China steps up efforts to tackle curtailment of renewable energy

Source: By Kathy Chen and Dominique Patton, Reuters • Posted: Wednesday, October 21, 2015

A security guard stands in front of windmills used to generate energy in Shanghai November 28, 2011. REUTERS/Aly Song

China is urging its top wind and solar power production provinces to prioritize transmission of renewable energy over conventional energy sources as it seeks to get more clean power onto the grid.

China has installed more wind farms than any other country but not all of the power generated by the projects is used, due to curtailment, which is a shortage of transmission capacity to connect projects in remote regions to end users.

More than 15 percent of energy generated by wind power in the first half of this year suffered from curtailment, according to official data.

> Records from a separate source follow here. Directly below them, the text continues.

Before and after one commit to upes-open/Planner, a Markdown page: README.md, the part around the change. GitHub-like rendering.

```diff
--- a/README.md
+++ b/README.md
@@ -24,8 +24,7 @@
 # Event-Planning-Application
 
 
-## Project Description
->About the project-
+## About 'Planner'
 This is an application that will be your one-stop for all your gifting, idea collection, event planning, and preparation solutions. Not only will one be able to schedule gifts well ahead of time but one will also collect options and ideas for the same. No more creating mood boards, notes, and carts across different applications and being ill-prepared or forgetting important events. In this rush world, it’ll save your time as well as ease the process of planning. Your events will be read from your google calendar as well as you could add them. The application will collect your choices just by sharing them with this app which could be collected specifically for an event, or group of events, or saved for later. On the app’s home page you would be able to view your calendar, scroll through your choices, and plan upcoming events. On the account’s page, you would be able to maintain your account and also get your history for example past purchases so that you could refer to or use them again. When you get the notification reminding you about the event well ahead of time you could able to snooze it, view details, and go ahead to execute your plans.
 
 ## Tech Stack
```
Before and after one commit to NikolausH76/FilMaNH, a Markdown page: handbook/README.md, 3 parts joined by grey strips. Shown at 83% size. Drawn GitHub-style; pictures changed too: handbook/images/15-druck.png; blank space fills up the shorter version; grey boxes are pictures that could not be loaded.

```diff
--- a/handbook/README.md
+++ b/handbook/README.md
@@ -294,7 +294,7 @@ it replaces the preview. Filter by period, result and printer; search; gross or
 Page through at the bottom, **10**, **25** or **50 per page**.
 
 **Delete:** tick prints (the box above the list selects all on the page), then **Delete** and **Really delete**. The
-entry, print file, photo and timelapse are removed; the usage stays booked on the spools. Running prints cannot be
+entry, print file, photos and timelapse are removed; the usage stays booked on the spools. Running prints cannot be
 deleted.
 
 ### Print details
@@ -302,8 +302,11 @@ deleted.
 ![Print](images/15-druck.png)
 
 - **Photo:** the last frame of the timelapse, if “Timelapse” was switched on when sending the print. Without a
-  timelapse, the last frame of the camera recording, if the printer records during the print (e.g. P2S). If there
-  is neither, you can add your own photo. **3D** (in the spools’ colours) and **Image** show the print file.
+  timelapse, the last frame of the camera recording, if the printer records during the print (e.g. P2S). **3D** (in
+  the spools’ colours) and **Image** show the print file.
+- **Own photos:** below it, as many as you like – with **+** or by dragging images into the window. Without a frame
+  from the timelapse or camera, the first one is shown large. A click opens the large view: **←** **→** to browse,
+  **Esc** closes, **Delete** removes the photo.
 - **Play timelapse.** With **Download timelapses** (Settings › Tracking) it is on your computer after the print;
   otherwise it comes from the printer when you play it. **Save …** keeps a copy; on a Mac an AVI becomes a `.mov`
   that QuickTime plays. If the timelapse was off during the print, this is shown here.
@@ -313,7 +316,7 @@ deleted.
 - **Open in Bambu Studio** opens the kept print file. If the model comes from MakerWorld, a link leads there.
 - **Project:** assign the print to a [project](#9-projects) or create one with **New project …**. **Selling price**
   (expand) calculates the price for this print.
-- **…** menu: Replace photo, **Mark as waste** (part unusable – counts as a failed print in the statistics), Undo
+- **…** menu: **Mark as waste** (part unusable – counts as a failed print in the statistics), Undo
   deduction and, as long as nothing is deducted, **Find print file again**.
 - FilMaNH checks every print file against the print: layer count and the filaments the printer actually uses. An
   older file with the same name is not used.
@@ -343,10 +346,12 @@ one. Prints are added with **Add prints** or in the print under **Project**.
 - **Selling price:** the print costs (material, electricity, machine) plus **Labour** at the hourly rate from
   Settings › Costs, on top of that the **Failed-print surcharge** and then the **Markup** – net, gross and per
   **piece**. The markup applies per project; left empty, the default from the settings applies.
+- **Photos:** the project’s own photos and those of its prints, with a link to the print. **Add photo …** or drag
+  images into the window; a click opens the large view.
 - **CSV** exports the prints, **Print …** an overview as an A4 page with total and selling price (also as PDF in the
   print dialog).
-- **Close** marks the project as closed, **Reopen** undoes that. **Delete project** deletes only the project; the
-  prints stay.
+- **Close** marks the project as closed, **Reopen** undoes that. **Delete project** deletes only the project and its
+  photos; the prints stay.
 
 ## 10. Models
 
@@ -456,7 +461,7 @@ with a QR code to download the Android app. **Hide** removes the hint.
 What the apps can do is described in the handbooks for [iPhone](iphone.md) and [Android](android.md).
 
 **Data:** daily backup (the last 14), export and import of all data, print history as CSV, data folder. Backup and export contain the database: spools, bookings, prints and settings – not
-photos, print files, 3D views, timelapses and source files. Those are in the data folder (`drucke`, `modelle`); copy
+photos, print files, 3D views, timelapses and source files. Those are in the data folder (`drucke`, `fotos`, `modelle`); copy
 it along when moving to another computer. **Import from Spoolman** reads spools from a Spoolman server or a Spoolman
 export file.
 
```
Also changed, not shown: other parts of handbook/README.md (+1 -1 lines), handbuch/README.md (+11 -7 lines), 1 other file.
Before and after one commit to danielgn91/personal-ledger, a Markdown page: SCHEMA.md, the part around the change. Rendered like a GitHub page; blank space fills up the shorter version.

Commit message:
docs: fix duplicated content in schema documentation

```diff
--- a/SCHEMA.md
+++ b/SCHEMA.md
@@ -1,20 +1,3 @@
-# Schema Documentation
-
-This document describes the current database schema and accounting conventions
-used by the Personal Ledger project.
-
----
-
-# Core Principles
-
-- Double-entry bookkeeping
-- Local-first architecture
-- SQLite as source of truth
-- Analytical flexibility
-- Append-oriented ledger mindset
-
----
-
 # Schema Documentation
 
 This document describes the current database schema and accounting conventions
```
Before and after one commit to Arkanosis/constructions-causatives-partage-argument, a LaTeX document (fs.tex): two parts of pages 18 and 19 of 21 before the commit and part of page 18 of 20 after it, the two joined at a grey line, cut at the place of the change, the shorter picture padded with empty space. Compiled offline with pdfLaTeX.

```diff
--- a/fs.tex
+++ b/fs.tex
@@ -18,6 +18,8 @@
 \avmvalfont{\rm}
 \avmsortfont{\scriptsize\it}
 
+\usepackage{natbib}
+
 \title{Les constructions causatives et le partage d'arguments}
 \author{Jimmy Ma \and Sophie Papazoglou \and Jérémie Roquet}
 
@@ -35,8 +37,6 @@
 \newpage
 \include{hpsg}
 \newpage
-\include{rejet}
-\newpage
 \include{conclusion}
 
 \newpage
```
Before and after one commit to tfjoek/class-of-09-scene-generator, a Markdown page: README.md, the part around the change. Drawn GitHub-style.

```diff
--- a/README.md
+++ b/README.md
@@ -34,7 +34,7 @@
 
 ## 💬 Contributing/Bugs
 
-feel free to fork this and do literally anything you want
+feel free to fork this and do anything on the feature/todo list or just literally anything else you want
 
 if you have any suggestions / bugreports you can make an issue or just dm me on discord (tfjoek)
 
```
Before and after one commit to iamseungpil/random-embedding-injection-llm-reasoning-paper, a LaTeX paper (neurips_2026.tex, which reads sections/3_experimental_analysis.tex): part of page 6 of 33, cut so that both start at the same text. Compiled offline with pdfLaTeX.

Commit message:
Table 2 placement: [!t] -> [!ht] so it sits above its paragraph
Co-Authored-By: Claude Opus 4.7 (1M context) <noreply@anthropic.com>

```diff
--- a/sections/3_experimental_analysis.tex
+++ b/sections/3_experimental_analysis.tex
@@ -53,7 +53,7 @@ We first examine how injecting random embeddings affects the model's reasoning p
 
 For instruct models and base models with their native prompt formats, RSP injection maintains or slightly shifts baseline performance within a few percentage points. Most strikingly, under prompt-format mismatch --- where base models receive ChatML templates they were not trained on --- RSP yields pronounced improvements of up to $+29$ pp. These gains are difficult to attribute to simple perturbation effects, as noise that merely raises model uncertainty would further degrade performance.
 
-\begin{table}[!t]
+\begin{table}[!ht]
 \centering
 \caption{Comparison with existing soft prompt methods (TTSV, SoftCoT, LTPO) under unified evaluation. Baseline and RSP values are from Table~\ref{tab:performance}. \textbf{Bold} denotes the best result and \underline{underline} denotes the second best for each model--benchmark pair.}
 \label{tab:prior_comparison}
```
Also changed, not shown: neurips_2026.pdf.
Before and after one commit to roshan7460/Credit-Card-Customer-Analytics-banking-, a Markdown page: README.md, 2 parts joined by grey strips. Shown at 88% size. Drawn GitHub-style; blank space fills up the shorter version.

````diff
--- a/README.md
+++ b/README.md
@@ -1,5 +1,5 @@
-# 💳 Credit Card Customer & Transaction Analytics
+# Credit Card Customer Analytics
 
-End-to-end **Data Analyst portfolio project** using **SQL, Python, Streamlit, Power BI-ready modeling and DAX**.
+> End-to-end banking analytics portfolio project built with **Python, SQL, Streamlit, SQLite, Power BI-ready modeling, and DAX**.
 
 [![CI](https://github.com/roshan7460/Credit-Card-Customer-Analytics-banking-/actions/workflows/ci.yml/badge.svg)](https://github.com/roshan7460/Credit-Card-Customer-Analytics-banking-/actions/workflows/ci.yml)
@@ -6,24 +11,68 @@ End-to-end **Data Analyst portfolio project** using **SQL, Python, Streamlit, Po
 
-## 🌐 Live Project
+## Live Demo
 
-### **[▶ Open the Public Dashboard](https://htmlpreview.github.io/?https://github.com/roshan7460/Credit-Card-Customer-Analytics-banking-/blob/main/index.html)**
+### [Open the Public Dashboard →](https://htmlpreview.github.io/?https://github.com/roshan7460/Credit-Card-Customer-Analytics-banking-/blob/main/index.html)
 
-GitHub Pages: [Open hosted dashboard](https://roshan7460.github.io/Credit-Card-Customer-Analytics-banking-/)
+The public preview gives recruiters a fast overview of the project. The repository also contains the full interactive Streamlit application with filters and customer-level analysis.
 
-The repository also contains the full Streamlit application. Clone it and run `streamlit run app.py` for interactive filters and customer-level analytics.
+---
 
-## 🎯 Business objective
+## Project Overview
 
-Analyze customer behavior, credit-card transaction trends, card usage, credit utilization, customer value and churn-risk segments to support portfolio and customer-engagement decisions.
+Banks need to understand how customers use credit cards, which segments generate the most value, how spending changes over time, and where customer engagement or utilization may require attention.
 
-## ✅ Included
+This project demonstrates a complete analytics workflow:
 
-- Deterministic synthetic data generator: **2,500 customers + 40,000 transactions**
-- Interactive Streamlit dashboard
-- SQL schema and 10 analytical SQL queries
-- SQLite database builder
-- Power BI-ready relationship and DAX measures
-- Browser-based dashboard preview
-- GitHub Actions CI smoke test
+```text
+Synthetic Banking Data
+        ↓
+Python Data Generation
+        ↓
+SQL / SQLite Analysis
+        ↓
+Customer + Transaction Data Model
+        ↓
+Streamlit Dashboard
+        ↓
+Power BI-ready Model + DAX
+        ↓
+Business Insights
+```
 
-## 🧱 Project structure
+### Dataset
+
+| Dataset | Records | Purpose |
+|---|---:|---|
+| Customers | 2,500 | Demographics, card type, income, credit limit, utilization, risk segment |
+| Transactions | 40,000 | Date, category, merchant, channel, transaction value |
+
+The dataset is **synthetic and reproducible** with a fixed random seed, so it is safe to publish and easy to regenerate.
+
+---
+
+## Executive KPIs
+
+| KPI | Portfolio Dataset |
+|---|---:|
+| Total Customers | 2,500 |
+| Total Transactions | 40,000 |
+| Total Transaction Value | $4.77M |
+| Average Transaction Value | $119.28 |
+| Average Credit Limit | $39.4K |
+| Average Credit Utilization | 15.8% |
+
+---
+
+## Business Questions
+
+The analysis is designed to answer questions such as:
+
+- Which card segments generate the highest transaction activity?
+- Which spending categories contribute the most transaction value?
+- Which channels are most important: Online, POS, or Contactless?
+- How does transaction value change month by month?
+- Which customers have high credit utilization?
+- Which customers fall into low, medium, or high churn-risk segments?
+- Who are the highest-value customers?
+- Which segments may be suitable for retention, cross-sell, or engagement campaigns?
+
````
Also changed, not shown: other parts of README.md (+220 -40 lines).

Grid companies typically favor conventional energy sources like coal and hydro power over less stable renewable energy sources, which also require more investment on grid connections and government-subsidized feed-in tariffs.

The country’s top economic planner has urged northwestern regions Gansu and Inner Mongolia to launch pilot projects to tackle the issue, including increasing consumption of renewable energy locally.

“Renewable energy should be given priority, complemented by conventional energy in a local network with peak shaving, in order to reduce the need for constructing grid capacity to export electricity,” said a document released by the National Development and Reform Commission (NDRC).

Though the regions should build more transmission lines to increase outbound capacity, the authority also urged them to attract more energy-intensive industries from China’s east, helping to better absorb the supply of renewable energy locally.

“We welcome local renewable energy generators to participate in and scale up direct power trading, providing alternative sources of power for electricity and heating, cutting prices for industrial users, and increasing power use and consumption as close as possible to the source of production,” added the NDRC.

The renewable power producers will also benefit from priority access to the grid, it said, reiterating policy already in place for several years.

China had nearly 109GW of wind power capacity by September, a 28 percent increase year on year, according to the National Energy Administration, but 20 percent of western Inner Mongolia’s wind power suffered curtailment, while the level hit 31 percent in Gansu.

Average curtailment of solar power in the country is 9 percent but the level reached 28 percent in Gansu, according to the National Energy Administration.

China had 35.78GW of installed solar power capacity in June, which is expected to grow to 150-200GW by 2020.